  • Dr Elizabeth Quaglia, Information Security Group, Royal Holloway, University of London

  • Prof Charles Raab, School of Social and Political Science, University of Edinburgh

  • Dr Ciara Rafferty, Centre for Secure Information Technologies, Queen’s University Belfast

  • Prof Awais Rashid, Department of Computer Science, University of Bristol

  • Ms Judith Rauhofer, School of Law, University of Edinburgh

  • Prof Karen Renaud, Division of Cybersecurity, School of Design & Informatics, Abertay University

  • Ms Robin Rice, Information Services, University of Edinburgh

  • Dr Felipe Romero-Moreno, Department of Law, University of Hertfordshire

  • Prof Bill Roscoe, Department of Computer Science, University of Oxford

  • Prof Mark Ryan, School of Computer Science, University of Birmingham

  • Dr Mehmet Sabir Kiraz, Cyber Technology Institute, De Montfort University

  • Prof Vladimiro Sassone, Electronics and Computer Science, University of Southampton

  • Dr Nishanth Sastry, Department of Engineering, King’s College London

  • Prof Burkhard Schafer, School of Law, University of Edinburgh

  • Prof Steve Schneider, Surrey Centre for Cyber Security, University of Surrey

  • Dr Nayha Sethi, Centre for Biomedicine, Self and Society, University of Edinburgh

  • Prof Sakir Sezer, Centre for Secure Information Technologies, Queen's University Belfast

  • Dr Daniele Sgandurra, Information Security Group, Royal Holloway, University of London

  • Dr Siamak F. Shahandashti, Department of Computer Science, University of York

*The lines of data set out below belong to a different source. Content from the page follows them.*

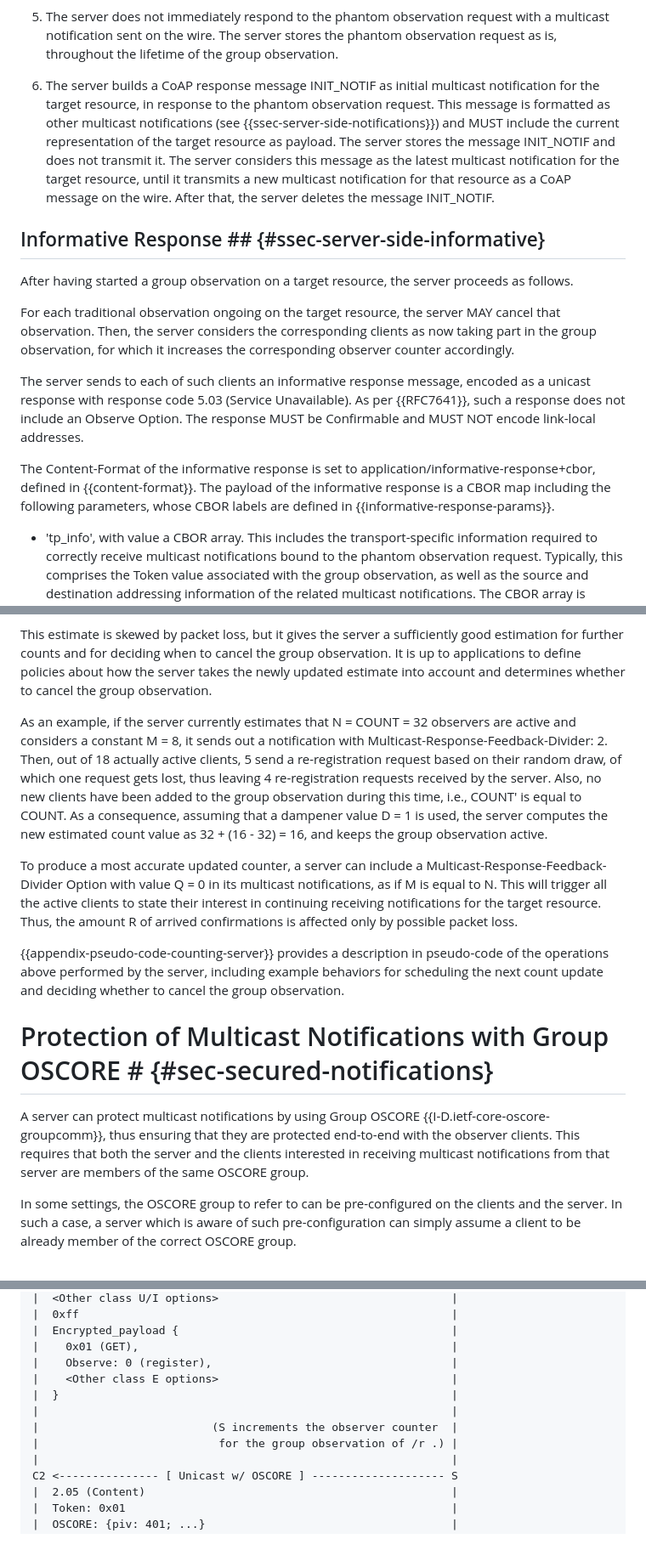
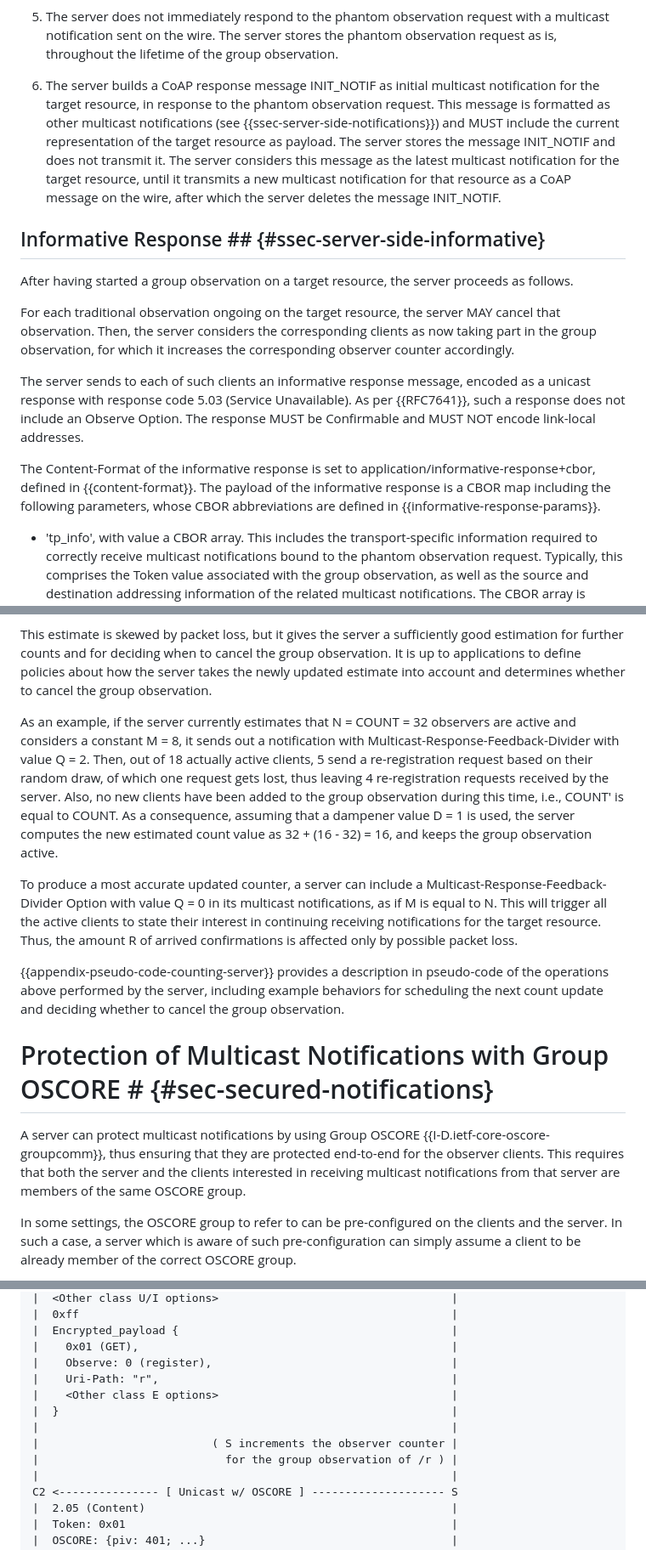
Before and after one commit to core-wg/observe-multicast-notifications, a Markdown page: draft-ietf-core-observe-multicast-notifications.md, 3 parts joined by grey strips. Shown: that part at 85% size. Drawn GitHub-style.

Commit message:
Fixes in the examples; editorial fixes

```diff
--- a/draft-ietf-core-observe-multicast-notifications.md
+++ b/draft-ietf-core-observe-multicast-notifications.md
@@ -247,7 +246,7 @@ Assuming that the server is reachable at the address SRV_ADDR and port number SR
 
 5. The server does not immediately respond to the phantom observation request with a multicast notification sent on the wire. The server stores the phantom observation request as is, throughout the lifetime of the group observation.
 
-6. The server builds a CoAP response message INIT_NOTIF as initial multicast notification for the target resource, in response to the phantom observation request. This message is formatted as other multicast notifications (see {{ssec-server-side-notifications}}) and MUST include the current representation of the target resource as payload. The server stores the message INIT_NOTIF and does not transmit it. The server considers this message as the latest multicast notification for the target resource, until it transmits a new multicast notification for that resource as a CoAP message on the wire. After that, the server deletes the message INIT_NOTIF.
+6. The server builds a CoAP response message INIT_NOTIF as initial multicast notification for the target resource, in response to the phantom observation request. This message is formatted as other multicast notifications (see {{ssec-server-side-notifications}}) and MUST include the current representation of the target resource as payload. The server stores the message INIT_NOTIF and does not transmit it. The server considers this message as the latest multicast notification for the target resource, until it transmits a new multicast notification for that resource as a CoAP message on the wire, after which the server deletes the message INIT_NOTIF.
 
 ## Informative Response ## {#ssec-server-side-informative}
 
@@ -257,7 +256,7 @@ For each traditional observation ongoing on the target resource, the server MAY
 
 The server sends to each of such clients an informative response message, encoded as a unicast response with response code 5.03 (Service Unavailable). As per {{RFC7641}}, such a response does not include an Observe Option. The response MUST be Confirmable and MUST NOT encode link-local addresses.
 
-The Content-Format of the informative response is set to application/informative-response+cbor, defined in {{content-format}}. The payload of the informative response is a CBOR map including the following parameters, whose CBOR labels are defined in {{informative-response-params}}.
+The Content-Format of the informative response is set to application/informative-response+cbor, defined in {{content-format}}. The payload of the informative response is a CBOR map including the following parameters, whose CBOR abbreviations are defined in {{informative-response-params}}.
 
 * 'tp_info', with value a CBOR array. This includes the transport-specific information required to correctly receive multicast notifications bound to the phantom observation request. Typically, this comprises the Token value associated with the group observation, as well as the source and destination addressing information of the related multicast notifications. The CBOR array is formatted as defined in {{sssec-transport-specific-encoding}}. This parameter MUST be included.
 
@@ -697,7 +698,7 @@ In particular, the server computes the new estimated count value as COUNT' + ((E
 
 This estimate is skewed by packet loss, but it gives the server a sufficiently good estimation for further counts and for deciding when to cancel the group observation. It is up to applications to define policies about how the server takes the newly updated estimate into account and determines whether to cancel the group observation.
 
-As an example, if the server currently estimates that N = COUNT = 32 observers are active and considers a constant M = 8, it sends out a notification with Multicast-Response-Feedback-Divider: 2. Then, out of 18 actually active clients, 5 send a re-registration request based on their random draw, of which one request gets lost, thus leaving 4 re-registration requests received by the server. Also, no new clients have been added to the group observation during this time, i.e., COUNT' is equal to COUNT. As a consequence, assuming that a dampener value D = 1 is used, the server computes the new estimated count value as 32 + (16 - 32) = 16, and keeps the group observation active.
+As an example, if the server currently estimates that N = COUNT = 32 observers are active and considers a constant M = 8, it sends out a notification with Multicast-Response-Feedback-Divider with value Q = 2. Then, out of 18 actually active clients, 5 send a re-registration request based on their random draw, of which one request gets lost, thus leaving 4 re-registration requests received by the server. Also, no new clients have been added to the group observation during this time, i.e., COUNT' is equal to COUNT. As a consequence, assuming that a dampener value D = 1 is used, the server computes the new estimated count value as 32 + (16 - 32) = 16, and keeps the group observation active.
 
 To produce a most accurate updated counter, a server can include a Multicast-Response-Feedback-Divider Option with value Q = 0 in its multicast notifications, as if M is equal to N. This will trigger all the active clients to state their interest in continuing receiving notifications for the target resource. Thus, the amount R of arrived confirmations is affected only by possible packet loss.
 
@@ -705,7 +706,7 @@ To produce a most accurate updated counter, a server can include a Multicast-Res
 
 # Protection of Multicast Notifications with Group OSCORE # {#sec-secured-notifications}
 
-A server can protect multicast notifications by using Group OSCORE {{I-D.ietf-core-oscore-groupcomm}}, thus ensuring that they are protected end-to-end with the observer clients. This requires that both the server and the clients interested in receiving multicast notifications from that server are members of the same OSCORE group.
+A server can protect multicast notifications by using Group OSCORE {{I-D.ietf-core-oscore-groupcomm}}, thus ensuring that they are protected end-to-end for the observer clients. This requires that both the server and the clients interested in receiving multicast notifications from that server are members of the same OSCORE group.
 
 In some settings, the OSCORE group to refer to can be pre-configured on the clients and the server. In such a case, a server which is aware of such pre-configuration can simply assume a client to be already member of the correct OSCORE group.
 
@@ -935,11 +938,12 @@ C2 ---------------- [ Unicast w/ OSCORE ]  ------------------> S  /r
 |  Encrypted_payload {                                         |
 |    0x01 (GET),                                               |
 |    Observe: 0 (register),                                    |
+|    Uri-Path: "r",                                            |
 |    <Other class E options>                                   |
 |  }                                                           |
 |                                                              |
-|                          (S increments the observer counter  |
-|                           for the group observation of /r .) |
+|                          ( S increments the observer counter |
+|                            for the group observation of /r ) |
 |                                                              |
 C2 <--------------- [ Unicast w/ OSCORE ] -------------------- S
 |  2.05 (Content)                                              |
```
Also changed, not shown: other parts of draft-ietf-core-observe-multicast-notifications.md (+83 -79 lines).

  • Prof Siraj Shaikh, IFTC, Coventry University

  • Prof Andrew Simpson, Department of Computer Science, University of Oxford

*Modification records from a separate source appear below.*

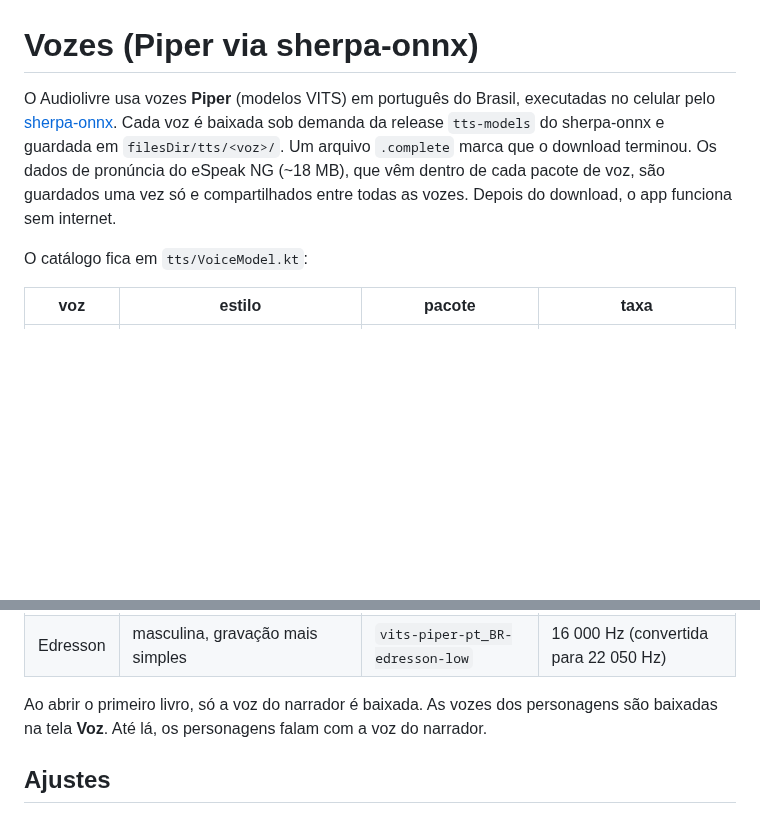
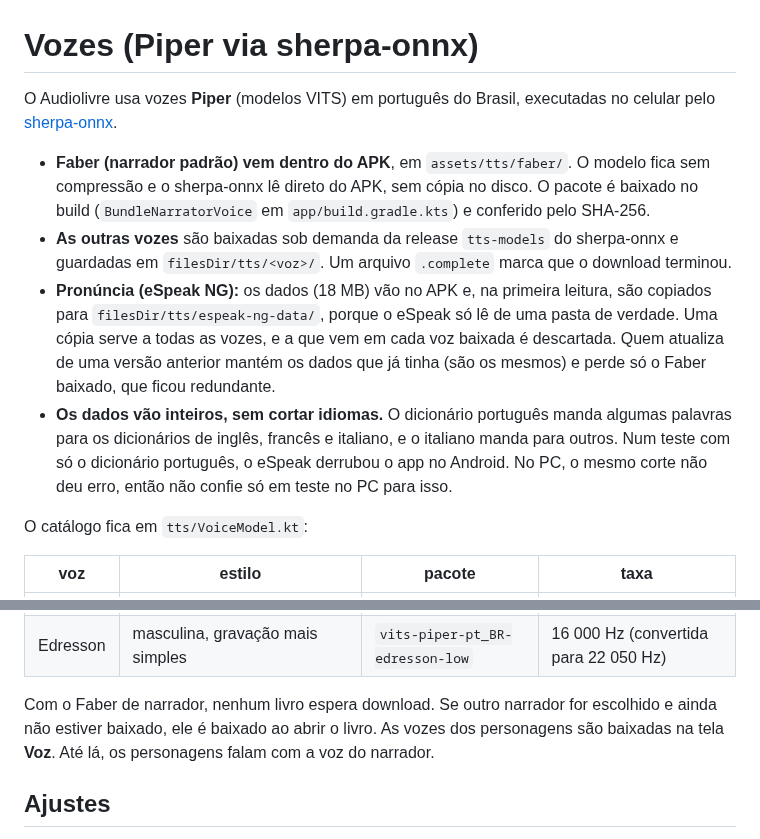
Before and after one commit to fanti1/audiolivre, a Markdown page: docs/MODELS.md, 2 parts joined by grey strips. GitHub-like rendering; blank space fills up the shorter version.

```diff
--- a/docs/MODELS.md
+++ b/docs/MODELS.md
@@ -1,6 +1,11 @@
 # Vozes (Piper via sherpa-onnx)
 
-O Audiolivre usa vozes **Piper** (modelos VITS) em português do Brasil, executadas no celular pelo [sherpa-onnx](https://github.com/k2-fsa/sherpa-onnx). Cada voz é baixada sob demanda da release `tts-models` do sherpa-onnx e guardada em `filesDir/tts/<voz>/`. Um arquivo `.complete` marca que o download terminou. Os dados de pronúncia do eSpeak NG (~18 MB), que vêm dentro de cada pacote de voz, são guardados uma vez só e compartilhados entre todas as vozes. Depois do download, o app funciona sem internet.
+O Audiolivre usa vozes **Piper** (modelos VITS) em português do Brasil, executadas no celular pelo [sherpa-onnx](https://github.com/k2-fsa/sherpa-onnx).
+
+- **Faber (narrador padrão) vem dentro do APK**, em `assets/tts/faber/`. O modelo fica sem compressão e o sherpa-onnx lê direto do APK, sem cópia no disco. O pacote é baixado no build (`BundleNarratorVoice` em `app/build.gradle.kts`) e conferido pelo SHA-256.
+- **As outras vozes** são baixadas sob demanda da release `tts-models` do sherpa-onnx e guardadas em `filesDir/tts/<voz>/`. Um arquivo `.complete` marca que o download terminou.
+- **Pronúncia (eSpeak NG):** os dados (18 MB) vão no APK e, na primeira leitura, são copiados para `filesDir/tts/espeak-ng-data/`, porque o eSpeak só lê de uma pasta de verdade. Uma cópia serve a todas as vozes, e a que vem em cada voz baixada é descartada. Quem atualiza de uma versão anterior mantém os dados que já tinha (são os mesmos) e perde só o Faber baixado, que ficou redundante.
+- **Os dados vão inteiros, sem cortar idiomas.** O dicionário português manda algumas palavras para os dicionários de inglês, francês e italiano, e o italiano manda para outros. Num teste com só o dicionário português, o eSpeak derrubou o app no Android. No PC, o mesmo corte não deu erro, então não confie só em teste no PC para isso.
 
 O catálogo fica em `tts/VoiceModel.kt`:
 
@@ -13,7 +18,7 @@ O catálogo fica em `tts/VoiceModel.kt`:
 | Miro | masculina, grave e pausada | `vits-piper-pt_BR-miro-high` | 22 050 Hz |
 | Edresson | masculina, gravação mais simples | `vits-piper-pt_BR-edresson-low` | 16 000 Hz (convertida para 22 050 Hz) |
 
-Ao abrir o primeiro livro, só a voz do narrador é baixada. As vozes dos personagens são baixadas na tela **Voz**. Até lá, os personagens falam com a voz do narrador.
+Com o Faber de narrador, nenhum livro espera download. Se outro narrador for escolhido e ainda não estiver baixado, ele é baixado ao abrir o livro. As vozes dos personagens são baixadas na tela **Voz**. Até lá, os personagens falam com a voz do narrador.
 
 ## Ajustes
 
```
Also changed, not shown: CONTRIBUTING.md (+3 -1 lines), README.md (+10 -10 lines), docs/screenshots/manual.png, docs/screenshots/vozes.png, 12 other files.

  • Dr Melanie Smallman, Department of Science and Technology Studies, University College London

  • Prof Bernd Stahl, Centre for Computing and Social Responsibility, De Montfort University

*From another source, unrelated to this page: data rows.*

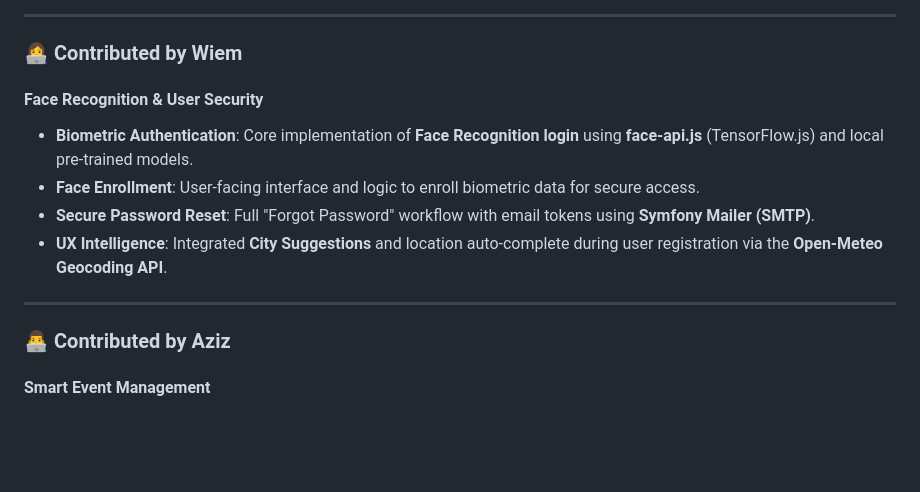
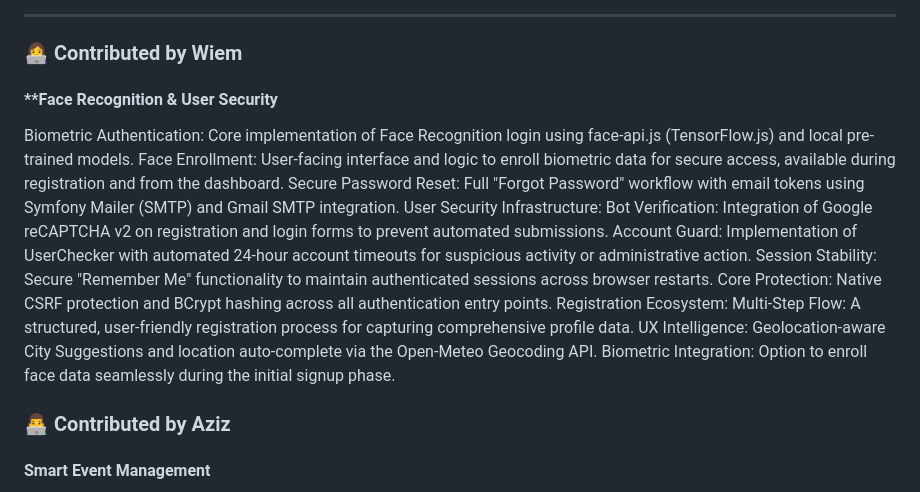
Before and after one commit to LumosDhia/EcoSpot-PI, a Markdown page: README.md, the part around the change. GitHub-like rendering; blank space fills up the shorter version.

```diff
--- a/README.md
+++ b/README.md
@@ -41,13 +41,19 @@ EcoSpot is a modern web application designed to promote environmental awareness
 ---
 
 ### 👩‍💻 Contributed by Wiem
-#### **Face Recognition & User Security**
-*   **Biometric Authentication**: Core implementation of **Face Recognition login** using **face-api.js** (TensorFlow.js) and local pre-trained models.
-*   **Face Enrollment**: User-facing interface and logic to enroll biometric data for secure access.
-*   **Secure Password Reset**: Full "Forgot Password" workflow with email tokens using **Symfony Mailer (SMTP)**.
-*   **UX Intelligence**: Integrated **City Suggestions** and location auto-complete during user registration via the **Open-Meteo Geocoding API**.
-
----
+#### **Face Recognition & User Security
+Biometric Authentication: Core implementation of Face Recognition login using face-api.js (TensorFlow.js) and local pre-trained models.
+Face Enrollment: User-facing interface and logic to enroll biometric data for secure access, available during registration and from the dashboard.
+Secure Password Reset: Full "Forgot Password" workflow with email tokens using Symfony Mailer (SMTP) and Gmail SMTP integration.
+User Security Infrastructure:
+Bot Verification: Integration of Google reCAPTCHA v2 on registration and login forms to prevent automated submissions.
+Account Guard: Implementation of UserChecker with automated 24-hour account timeouts for suspicious activity or administrative action.
+Session Stability: Secure "Remember Me" functionality to maintain authenticated sessions across browser restarts.
+Core Protection: Native CSRF protection and BCrypt hashing across all authentication entry points.
+Registration Ecosystem:
+Multi-Step Flow: A structured, user-friendly registration process for capturing comprehensive profile data.
+UX Intelligence: Geolocation-aware City Suggestions and location auto-complete via the Open-Meteo Geocoding API.
+Biometric Integration: Option to enroll face data seamlessly during the initial signup phase.
 
 ### 👨‍💻 Contributed by Aziz
 #### **Smart Event Management**
```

  • Prof Frank Stajano, Department of Computer Science and Technology, University of Cambridge

  • Prof Sophie Stalla-Bourdillon, Southampton Law School, University of Southampton

  • Dr Avelie Stuart, Department of Psychology, University of Exeter

  • Dr Guillermo Suarez-Tangil, Department of Informatics, King’s College London

  • Dr Jose Such, KCL Cybersecurity Centre, King’s College London

  • Carolyn Ten Holter, Department of Computer Science, University of Oxford

  • Dr George Theodorakopoulos, Centre for Cybersecurity Research, Cardiff University

  • Dr Sam Thomas, School of Computer Science, University of Birmingham

  • Dr Judith Townend, School of Law, Politics and Sociology, University of Sussex

  • Prof Helen Treharne, Surrey Centre for Cyber Security, University of Surrey

  • Dr Elvira Perez Vallejos, School of Medicine, The University of Nottingham

  • Dr Ismini Vasileiou, Cyber Technology Institute, De Montfort University

  • Dr Michael Veale, Faculty of Laws, University College London

  • Dr Vesselin Velichkov, School of Informatics, The University of Edinburgh

  • Prof Luca Viganò, Department of Informatics, King’s College London

  • Prof Christian Wagner, School of Computer Science, University of Nottingham

  • Dr Isabel Wagner, Cyber Technology Institute, De Montfort University

  • Prof David Wallom, Department of Engineering Science, University of Oxford

  • Dr Helena Webb, Department of Computer Science, University of Oxford

  • Dr Sara Wilford, Centre for Computing and Social Responsibility, De Montfort University

  • Dr Anthony Williams, School of Computer Science and Informatics, De Montfort University

  • Dr Emma Williams, School of Management, University of Bristol

  • Prof Lorna Woods, School of Law, University of Essex

  • Prof Alan Woodward, Surrey Centre for Cyber Security, University of Surrey

  • Dr Joss Wright, Oxford Internet Institute, University of Oxford

  • Prof Karen Yeung, Birmingham Law School and School of Computer Science, University of Birmingham

  • Dr Eiko Yoneki, Computer Laboratory, University of Cambridge

  • Dr Sameh Zakhary, School of Computer Science, University of Nottingham

  • Dr Fatemeh Zarrabi Jorshari, Cyber Technology Institute, De Montfort University


For press inquiries about the letter please contact:




#proximityapp #contacttracing #cyberrisks #cyberthreats #datasecurity #cyberattack #hacking #risk #infosec #security #NHSX #COVID19 #dataprotection #informationsecurity

SUBSCRIBE VIA EMAIL

© 2020 by Ganna Pogrebna and Boris Taratine